General Pharmacology

Colchicine Pharmacology!

Nov 19th, 2020
colchicine pharmacology

Colchicine Pharmacology

Colchicine has been used since at least 1500BC; its extracts taken from the Autumn crocus plant (Colchicum autumnale) to treat joint swelling and pain. Today, colchicine use has been expanded to treat a variety of other inflammatory disease states.

Indications of colchicine include:

  • Gout
  • Familial Mediterranean fever – a hereditary inflammatory disorder
  • Behçet’s disease
  • Pericarditis

Colchicine is sold under names such as Colcrys and Mitigare, among others.

Below, we review in more detail both the common and uncommon side effects of colchicine, as well as its notable drug interactions and must-know clinical pharmacology and toxicology.

However, let’s first begin by learning more about the mechanism of action of colchicine; how the drug works to achieve its therapeutic effects.

Mechanism of Action

There are a variety of mechanisms by which colchicine works:

  • Binds to tubulin to inhibit microtubule polymerization.
  • Inhibits neutrophil chemotaxis migration to sites of inflammation.
  • Interrupts mast cell and lysosome degranulation and break-up.

Gout is caused by an accumulation of uric acid, which reaches levels that exceed its solubility in blood.

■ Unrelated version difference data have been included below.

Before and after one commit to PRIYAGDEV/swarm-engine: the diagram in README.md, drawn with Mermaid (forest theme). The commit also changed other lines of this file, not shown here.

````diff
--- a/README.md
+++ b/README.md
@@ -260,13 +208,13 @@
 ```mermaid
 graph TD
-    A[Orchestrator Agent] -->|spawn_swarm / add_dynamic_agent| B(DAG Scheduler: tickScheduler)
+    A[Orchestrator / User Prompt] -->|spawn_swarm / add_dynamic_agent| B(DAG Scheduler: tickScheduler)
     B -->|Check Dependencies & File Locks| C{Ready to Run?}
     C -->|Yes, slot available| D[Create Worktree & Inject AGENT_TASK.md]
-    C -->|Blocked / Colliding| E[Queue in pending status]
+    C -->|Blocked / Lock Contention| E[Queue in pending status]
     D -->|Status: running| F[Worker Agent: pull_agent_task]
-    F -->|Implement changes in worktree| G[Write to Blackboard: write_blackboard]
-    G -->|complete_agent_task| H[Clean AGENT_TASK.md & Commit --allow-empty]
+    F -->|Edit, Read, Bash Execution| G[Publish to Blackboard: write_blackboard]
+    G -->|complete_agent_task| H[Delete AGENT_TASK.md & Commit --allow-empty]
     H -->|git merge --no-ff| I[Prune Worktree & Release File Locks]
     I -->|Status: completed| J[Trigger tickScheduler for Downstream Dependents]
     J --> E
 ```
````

As a result, uric acid crystallizes around joints. White blood cells such as neutrophils are drawn to these sites, which contributes to the inflammatory response – causing inflammation, redness, and pain. Colchicine works to inhibit these mechanisms and alleviate inflammation and pain at the site of gout attacks.

For the same anti-inflammatory reasons, colchicine is also effective in the treatment of inflammatory conditions such as pericarditis, familial Mediterranean fever, and Behçet’s disease.

In familial Mediterranean fever, colchicine is believed to work by interfering with the inflammasome complex which is present in neutrophils and monocytes. This complex mediates the activity of the pro-inflammatory interleukin-1 β.

Side Effects

Common side effects with colchicine include:

  • Gastrointestinal upset
  • Diarrhea
  • Neutropenia
  • Anemia
  • Fatigue
  • Headache

Less commonly, colchicine can cause muscle pain, paresthesias, pale/gray appearance of skin or the tongue, or flu-like symptoms.

Colchicine may cause other side effects not listed in this guide.

Clinical Pharmacology

When we think about the clinical pharmacology of colchicine, we must consider the following factors:

  • Colchicine is contraindicated in patients with advanced kidney disease. Up to one-fifth of colchicine is eliminated unchanged in the urine. Renal disease increases the risk of toxicity and adverse effects such as neuromyopathy.
  • CYP 3A4 inhibitors, particularly strong inhibitors, should be avoided with colchicine as they increase the risk of toxicity. Examples include clarithromycin, protease inhibitors, nefazodone, chloramphenicol, and some azole antifungals such as ketoconazole or voriconazole.
  • Statins increase the risk of colchicine toxicity.
  • Grapefruit juice increases the risk of colchicine toxicity.
  • Colchicine toxicity is serious and includes symptoms such as fever, abdominal pain, vomiting and diarrhea – which may progress to hypovolemia, nephrotoxicity, hepatotoxicity, thrombocytopenia, ascending paralysis, multi-organ failure, and death. Neurological symptoms such as seizures may also present. There is no antidote for colchicine toxicity, so treatment remains supportive.
  • Elimination half-life = approximately 31 hours.
  • Patients are counselled to maintain adequate fluid intake whilst taking colchicine.

That concludes our review of colchicine pharmacology! Check back to our pharmacy blog soon for more exclusive content to help you master the science behind drugs and medicines!